Your task:
Omit the images, then output each of the records below exactly.

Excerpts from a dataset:
╭──

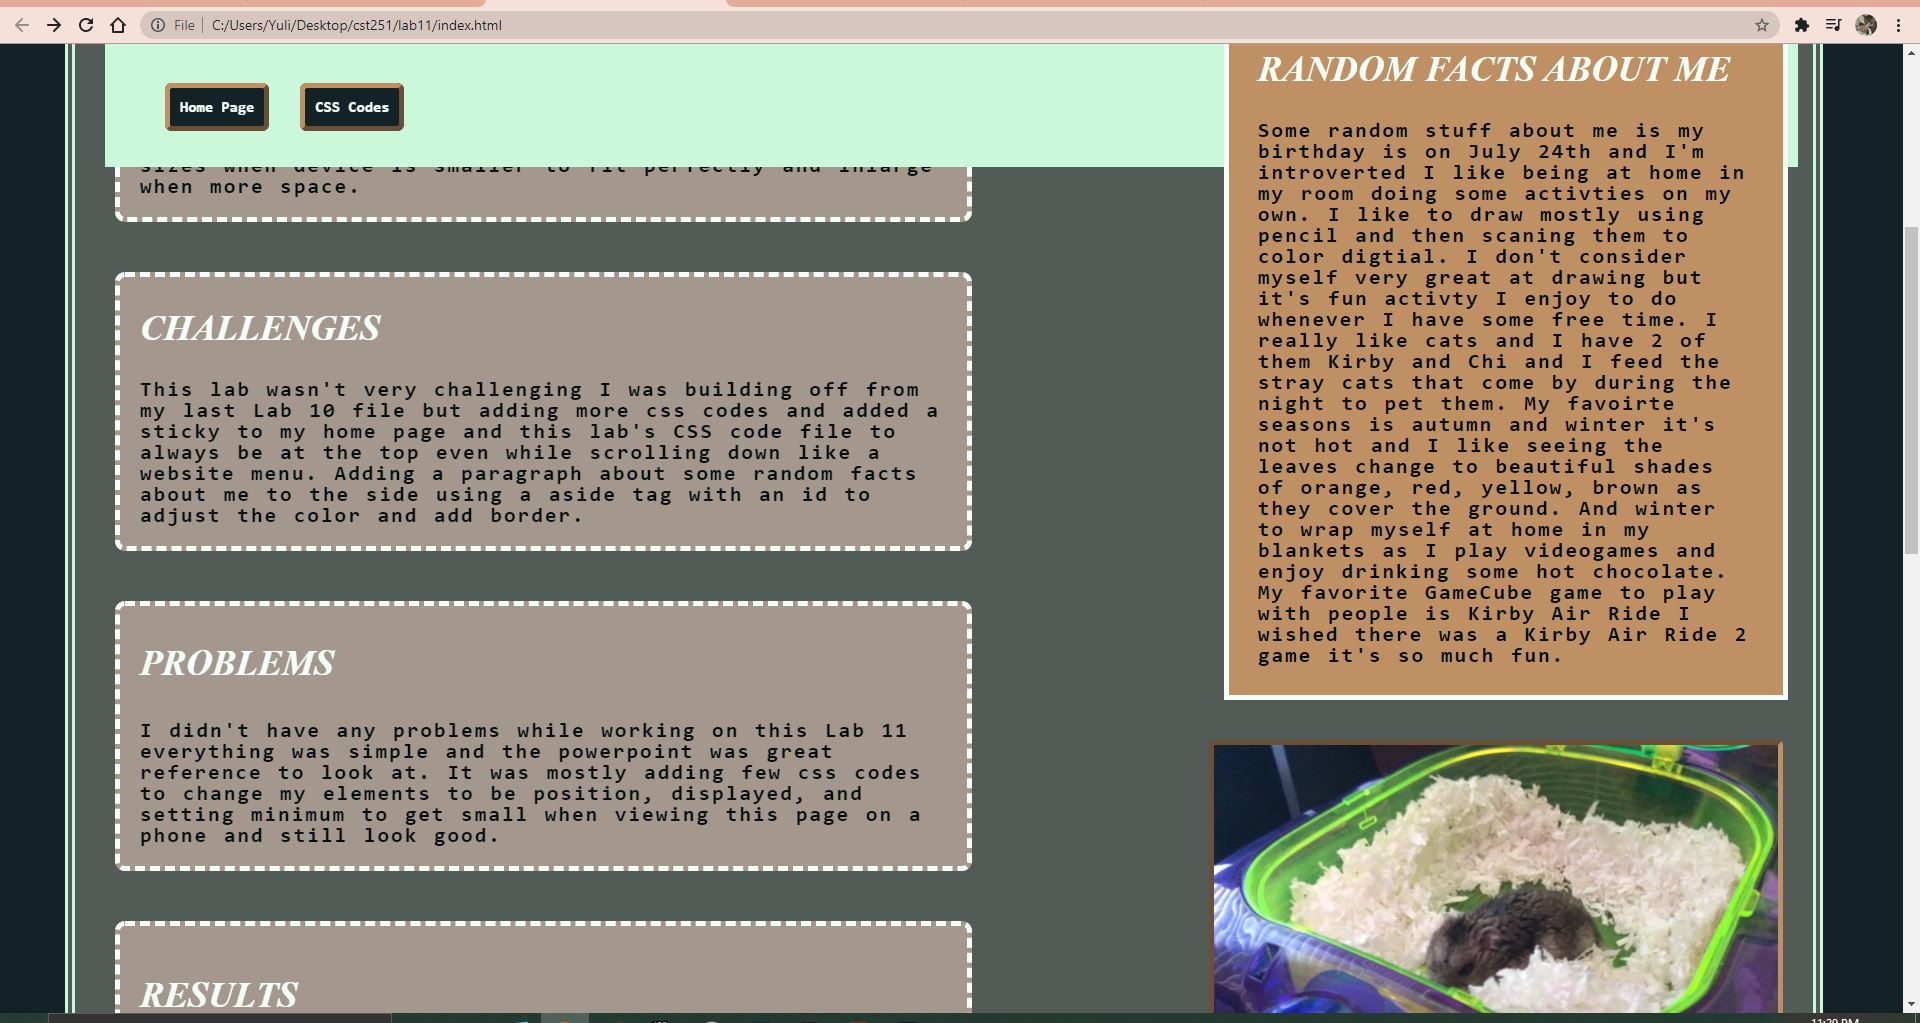
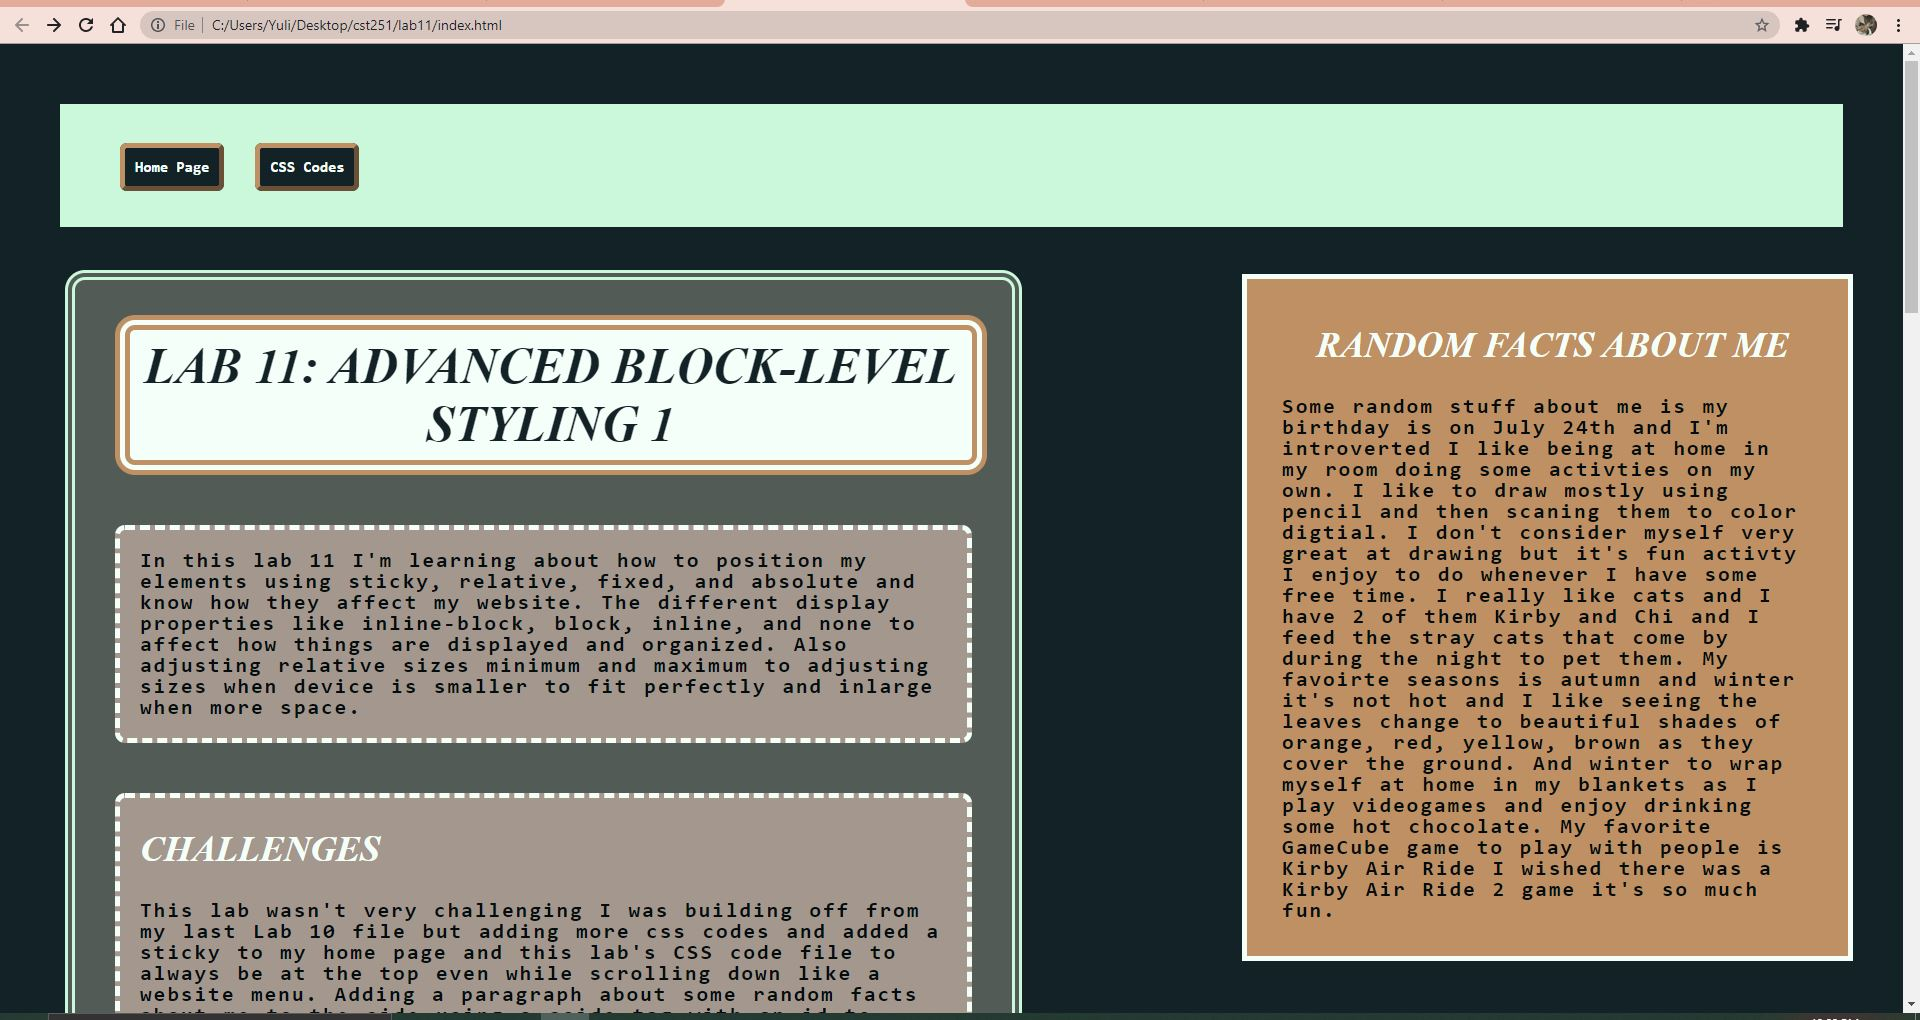
lab 11 aside
lab 11 fixed aside tag to  be at the right side.

diff --git a/lab11/index.html b/lab11/index.html
@@ -5,36 +5,33 @@
 	<link rel="stylesheet" type="text/css" href="css/lab.css">
 </head>
 <body>
+	<nav id="links">
+	<a href="../index.html">Home Page</a>
+	<a href="../lab11/css/lab.css" target=_"Codes">CSS Codes</a>
+	</nav><br>
+	<aside id="sidebar">
+	<h2 id="center">Random Facts About Me</h2>
+	<p>Some random stuff about me is my birthday is on July 24th and I'm introverted
+	I like being at home in my room doing some activties on my own. I like to draw
+	mostly using pencil and then scaning them to color digtial.  I don't consider
+	myself very great at drawing but it's fun activty I enjoy to do whenever I have
+	some free time. I really like cats and I have 2 of them Kirby and Chi and I feed
+	the stray cats that come by during the night to pet them.  My favoirte seasons
+	is autumn and winter it's not hot and I like seeing the leaves change to beautiful
+	shades of orange, red, yellow, brown as they cover the ground.  And winter to wrap
+	myself at home in my blankets as I play videogames and enjoy drinking some hot
+	chocolate.  My favorite GameCube game to play with people is Kirby Air Ride
+	I wished there was a Kirby Air Ride 2 game it's so much fun.</p>
+	</aside>
 	<main id="content">
 	<h1>Lab 11: Advanced Block-Level Styling 1</h1>
-		<nav id="links">
-		<a href="../index.html">Home Page</a>
-		<a href="../lab11/css/lab.css">CSS Codes</a>
-		</nav><br>
-		<div class="line">
-		<aside id="sidebar">
-		<h2>Random Facts About Me</h2>
-		<p>Some random stuff about me is my birthday is on July 24th and I'm introverted
-		I like being at home in my room doing some activties on my own. I like to draw
-		mostly using pencil and then scaning them to color digtial.  I don't consider
-		myself very great at drawing but it's fun activty I enjoy to do whenever I have
-		some free time. I really like cats and I have 2 of them Kirby and Chi and I feed
-		the stray cats that come by during the night to pet them.  My favoirte seasons
-		is autumn and winter it's not hot and I like seeing the leaves change to beautiful
-		shades of orange, red, yellow, brown as they cover the ground.  And winter to wrap
-		myself at home in my blankets as I play videogames and enjoy drinking some hot
-		chocolate.  My favorite GameCube game to play with people is Kirby Air Ride
-		I wished there was a Kirby Air Ride 2 game it's so much fun.</p>
-		</aside>
-		<img class="image-style" src="img/hamster.jpg">
-		</div>
 		<div class="border">
-		<p>In this lab 11 I'm learning about how to position my elements using sticky, relative,
-		fixed, and absolute and know how they affect my website. The different display
-	 	properties like inline-block, block, inline, and none to affect how things are
-		displayed and organized.  Also adjusting relative sizes minimum and maximum to
-		adjusting sizes when device is smaller to fit perfectly and inlarge when more
-		space.</p>
+		<p>In this lab 11 I'm learning about how to position my elements using sticky,
+		relative, fixed, and absolute and know how they affect my website. The
+		different display properties like inline-block, block, inline, and none to
+		affect how things are displayed and organized.  Also adjusting relative
+		sizes minimum and maximum to adjusting sizes when device is smaller to fit
+		perfectly and inlarge when more space.</p>
 		</div>
 		<div class="border">
 		<h2>Challenges</h2>
@@ -57,6 +54,8 @@
 		always be at the top no matter what and they both work.  And there is my
 		random facts about me on the side to read.</p><br>
 		</div><br>
+		<img class="image-style" src="img/hamster.jpg">
+	</main><br>
 
 		<div id="box">
 		<h5>Screenshots</h5>
@@ -71,6 +70,6 @@
 				</div>
 			</div>
 		</div>
-	</main>
+
 </body>
 </html>

diff --git a/lab11/css/lab.css b/lab11/css/lab.css
@@ -17,13 +17,16 @@ nav#links {
 
 aside#sidebar {
   background-color: #be9063;
-  position: relative;
-  padding: 9px;
+  position: absolute;
+  padding: 15px;
   border: solid 5px mintcream;
   float: right;
   height: auto;
-  min-width: 310px;
+  min-width: 300px;
   display: inline-block;
+  width: 30%;
+  top: 230px;
+  right: 50px;
 }
 
 main#content {
@@ -32,13 +35,18 @@ main#content {
   border-radius: 20px;
   margin: 20px 20px 10px 5px;
   padding: 5px 15px 60px 30px;
+  width: 50%;
+  height: auto;
 }
 
 .image-style {
-  float: right;
-  margin: 40px 5px 50px 5px;
   border: inset 5px #be9063;
   border-radius: 5px;
+  min-width: 300px;
+  display: inline-block;
+  margin: 0px 10px 50px 10px;
+  width: 95%;
+  height: auto;
 }
 
 p {
@@ -52,11 +60,15 @@ p {
 
 }
 
+#center {
+  text-align: center;
+}
+
 .border {
   background-color: #a4978e;
-  width: 50%;
+  width: 95%;
   height: auto;
-  margin: 50px 5px 50px 10px;
+  margin: 50px 10px 50px 10px;
   border-radius: 10px;
   border: dashed 5px mintcream;
 }
@@ -66,7 +78,7 @@ div#box {
   color: #70361b;
   border: double 8px mintcream;
   margin: 10px;
-  padding: 5px 25px 10px 30px;
+  padding: 60px 25px 10px 30px;
 }
 
 h1,h2,h3,h4,h5 {
@@ -103,24 +115,17 @@ a {
   text-decoration: none;
 }
 
-img {
-  width: 100%;
+#screenshot {
   height: auto;
   border: solid 2px #525b56;
   margin: 10px;
+  width: 100%;
+  height: auto;
+  min-width: 300px;
 }
 
 .row {
   display: flex;
-}
-
-div.line {
-  float: right;
-  min-width: 300px;
-  display: inline-block;
-  margin: 50px 10px 0 10px;
-  width: 33.33%;
-  height: auto;
 }
 
 div.column {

╰──

Answer below:
lab 11 aside
lab 11 fixed aside tag to  be at the right side.

diff --git a/lab11/index.html b/lab11/index.html
@@ -5,36 +5,33 @@
 	<link rel="stylesheet" type="text/css" href="css/lab.css">
 </head>
 <body>
+	<nav id="links">
+	<a href="../index.html">Home Page</a>
+	<a href="../lab11/css/lab.css" target=_"Codes">CSS Codes</a>
+	</nav><br>
+	<aside id="sidebar">
+	<h2 id="center">Random Facts About Me</h2>
+	<p>Some random stuff about me is my birthday is on July 24th and I'm introverted
+	I like being at home in my room doing some activties on my own. I like to draw
+	mostly using pencil and then scaning them to color digtial.  I don't consider
+	myself very great at drawing but it's fun activty I enjoy to do whenever I have
+	some free time. I really like cats and I have 2 of them Kirby and Chi and I feed
+	the stray cats that come by during the night to pet them.  My favoirte seasons
+	is autumn and winter it's not hot and I like seeing the leaves change to beautiful
+	shades of orange, red, yellow, brown as they cover the ground.  And winter to wrap
+	myself at home in my blankets as I play videogames and enjoy drinking some hot
+	chocolate.  My favorite GameCube game to play with people is Kirby Air Ride
+	I wished there was a Kirby Air Ride 2 game it's so much fun.</p>
+	</aside>
 	<main id="content">
 	<h1>Lab 11: Advanced Block-Level Styling 1</h1>
-		<nav id="links">
-		<a href="../index.html">Home Page</a>
-		<a href="../lab11/css/lab.css">CSS Codes</a>
-		</nav><br>
-		<div class="line">
-		<aside id="sidebar">
-		<h2>Random Facts About Me</h2>
-		<p>Some random stuff about me is my birthday is on July 24th and I'm introverted
-		I like being at home in my room doing some activties on my own. I like to draw
-		mostly using pencil and then scaning them to color digtial.  I don't consider
-		myself very great at drawing but it's fun activty I enjoy to do whenever I have
-		some free time. I really like cats and I have 2 of them Kirby and Chi and I feed
-		the stray cats that come by during the night to pet them.  My favoirte seasons
-		is autumn and winter it's not hot and I like seeing the leaves change to beautiful
-		shades of orange, red, yellow, brown as they cover the ground.  And winter to wrap
-		myself at home in my blankets as I play videogames and enjoy drinking some hot
-		chocolate.  My favorite GameCube game to play with people is Kirby Air Ride
-		I wished there was a Kirby Air Ride 2 game it's so much fun.</p>
-		</aside>
-		<img class="image-style" src="img/hamster.jpg">
-		</div>
 		<div class="border">
-		<p>In this lab 11 I'm learning about how to position my elements using sticky, relative,
-		fixed, and absolute and know how they affect my website. The different display
-	 	properties like inline-block, block, inline, and none to affect how things are
-		displayed and organized.  Also adjusting relative sizes minimum and maximum to
-		adjusting sizes when device is smaller to fit perfectly and inlarge when more
-		space.</p>
+		<p>In this lab 11 I'm learning about how to position my elements using sticky,
+		relative, fixed, and absolute and know how they affect my website. The
+		different display properties like inline-block, block, inline, and none to
+		affect how things are displayed and organized.  Also adjusting relative
+		sizes minimum and maximum to adjusting sizes when device is smaller to fit
+		perfectly and inlarge when more space.</p>
 		</div>
 		<div class="border">
 		<h2>Challenges</h2>
@@ -57,6 +54,8 @@
 		always be at the top no matter what and they both work.  And there is my
 		random facts about me on the side to read.</p><br>
 		</div><br>
+		<img class="image-style" src="img/hamster.jpg">
+	</main><br>
 
 		<div id="box">
 		<h5>Screenshots</h5>
@@ -71,6 +70,6 @@
 				</div>
 			</div>
 		</div>
-	</main>
+
 </body>
 </html>

diff --git a/lab11/css/lab.css b/lab11/css/lab.css
@@ -17,13 +17,16 @@ nav#links {
 
 aside#sidebar {
   background-color: #be9063;
-  position: relative;
-  padding: 9px;
+  position: absolute;
+  padding: 15px;
   border: solid 5px mintcream;
   float: right;
   height: auto;
-  min-width: 310px;
+  min-width: 300px;
   display: inline-block;
+  width: 30%;
+  top: 230px;
+  right: 50px;
 }
 
 main#content {
@@ -32,13 +35,18 @@ main#content {
   border-radius: 20px;
   margin: 20px 20px 10px 5px;
   padding: 5px 15px 60px 30px;
+  width: 50%;
+  height: auto;
 }
 
 .image-style {
-  float: right;
-  margin: 40px 5px 50px 5px;
   border: inset 5px #be9063;
   border-radius: 5px;
+  min-width: 300px;
+  display: inline-block;
+  margin: 0px 10px 50px 10px;
+  width: 95%;
+  height: auto;
 }
 
 p {
@@ -52,11 +60,15 @@ p {
 
 }
 
+#center {
+  text-align: center;
+}
+
 .border {
   background-color: #a4978e;
-  width: 50%;
+  width: 95%;
   height: auto;
-  margin: 50px 5px 50px 10px;
+  margin: 50px 10px 50px 10px;
   border-radius: 10px;
   border: dashed 5px mintcream;
 }
@@ -66,7 +78,7 @@ div#box {
   color: #70361b;
   border: double 8px mintcream;
   margin: 10px;
-  padding: 5px 25px 10px 30px;
+  padding: 60px 25px 10px 30px;
 }
 
 h1,h2,h3,h4,h5 {
@@ -103,24 +115,17 @@ a {
   text-decoration: none;
 }
 
-img {
-  width: 100%;
+#screenshot {
   height: auto;
   border: solid 2px #525b56;
   margin: 10px;
+  width: 100%;
+  height: auto;
+  min-width: 300px;
 }
 
 .row {
   display: flex;
-}
-
-div.line {
-  float: right;
-  min-width: 300px;
-  display: inline-block;
-  margin: 50px 10px 0 10px;
-  width: 33.33%;
-  height: auto;
 }
 
 div.column {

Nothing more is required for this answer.